IBM’s Model in East Bloc Is Hungary’s Operation


IBM Hungary is the giant computer company’s window on the East.

The subsidiary was one of the few Western companies to weather more than four decades of communism in Hungary. Now it is serving as IBM’s model for expansion in the rest of Eastern Europe.

Perhaps the reason communist authorities allowed a little bit of capitalism to survive all those years is that it filled a vital need: It serviced IBM machines that were used to perform the census and other record-keeping, said Eugen K. Hahn, managing director of Eastern European operations for International Business Machines Corp.

“We took care of the equipment, so we protected the investment the government made,” he said in an interview at IBM’s modernistic headquarters building in a residential neighborhood.

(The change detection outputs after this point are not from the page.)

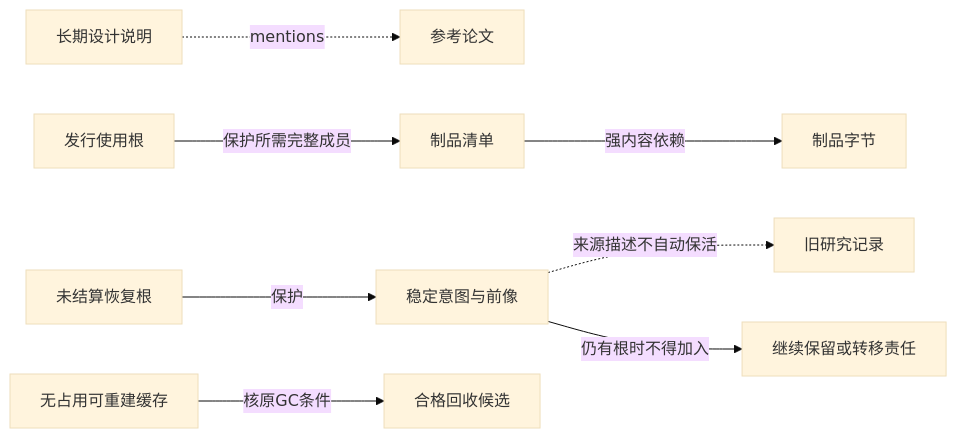
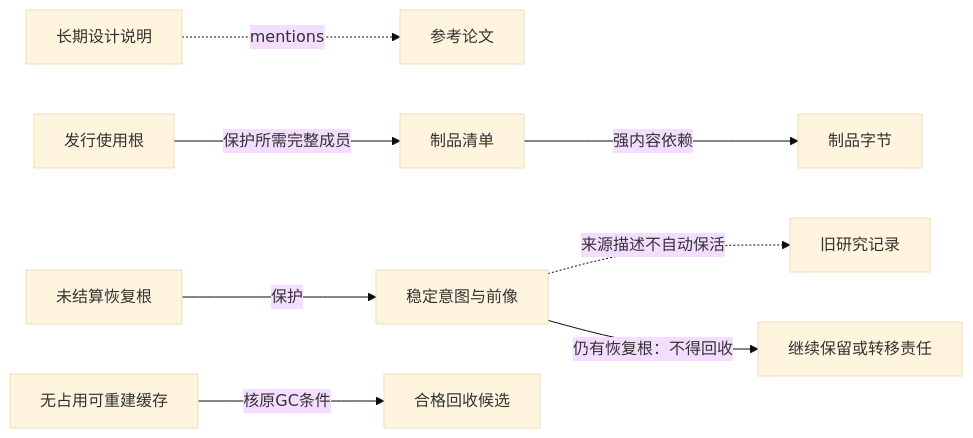
Before and after one commit to sec-platform/sec: the diagram in docs/信息/存储保留与恢复.md, drawn with Mermaid (base theme). The commit also changed other lines of this file and 122 other files, not shown here.

First line of the commit message:
docs: unify system diagrams and remove redundant design text (#882)

````diff
--- a/docs/信息/存储保留与恢复.md
+++ b/docs/信息/存储保留与恢复.md
@@ -88,10 +88,10 @@
 ```mermaid
 flowchart LR
   NOTE[长期设计说明] -.->|mentions| PAPER[参考论文]
   PUB[发行使用根] -->|保护所需完整成员| MAN[制品清单]
   MAN -->|强内容依赖| CODE[制品字节]
   REC[未结算恢复根] -->|保护| INTENT[稳定意图与前像]
   INTENT -.->|来源描述不自动保活| OLD[旧研究记录]
   CACHE[无占用可重建缓存] -->|核原GC条件| SWEEP[合格回收候选]
-  INTENT -->|仍有根时不得加入| KEEP[继续保留或转移责任]
+  INTENT -->|仍有恢复根：不得回收| KEEP[继续保留或转移责任]
 ```
````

IBM Hungary employs nearly 100 people, all Hungarians, to sell and service the company’s products.


Zsuzsa Branyik, who resigned as general manager of IBM Hungary in April after about 20 years, recalled how the subsidiary managed to survive during the communist years even though it was limited largely to servicing equipment, not selling new machines.

At one point in the 1960s, even the service operation was shut down and the engineers transferred to the state. But in the early 1970s, the company was given back its employees and began to flourish.

“It would be wonderful for me to work today--so many things are much, much easier,” said Branyik, the only female head of a country organization IBM has ever had.

IBM has sales and service representatives throughout the former East bloc, but it wants to establish a greater presence in these nations along the lines of IBM Hungary, Hahn said.

To increase its presence, IBM has donated computers to universities in several Eastern European nations as part of what it calls its academic initiative. In exchange, the universities are expected to develop software and ties to local industry.

IBM also plans to tie these universities together in a computer network, and then link that network to the West--one of the first such computer connections in the former East bloc, Hahn said.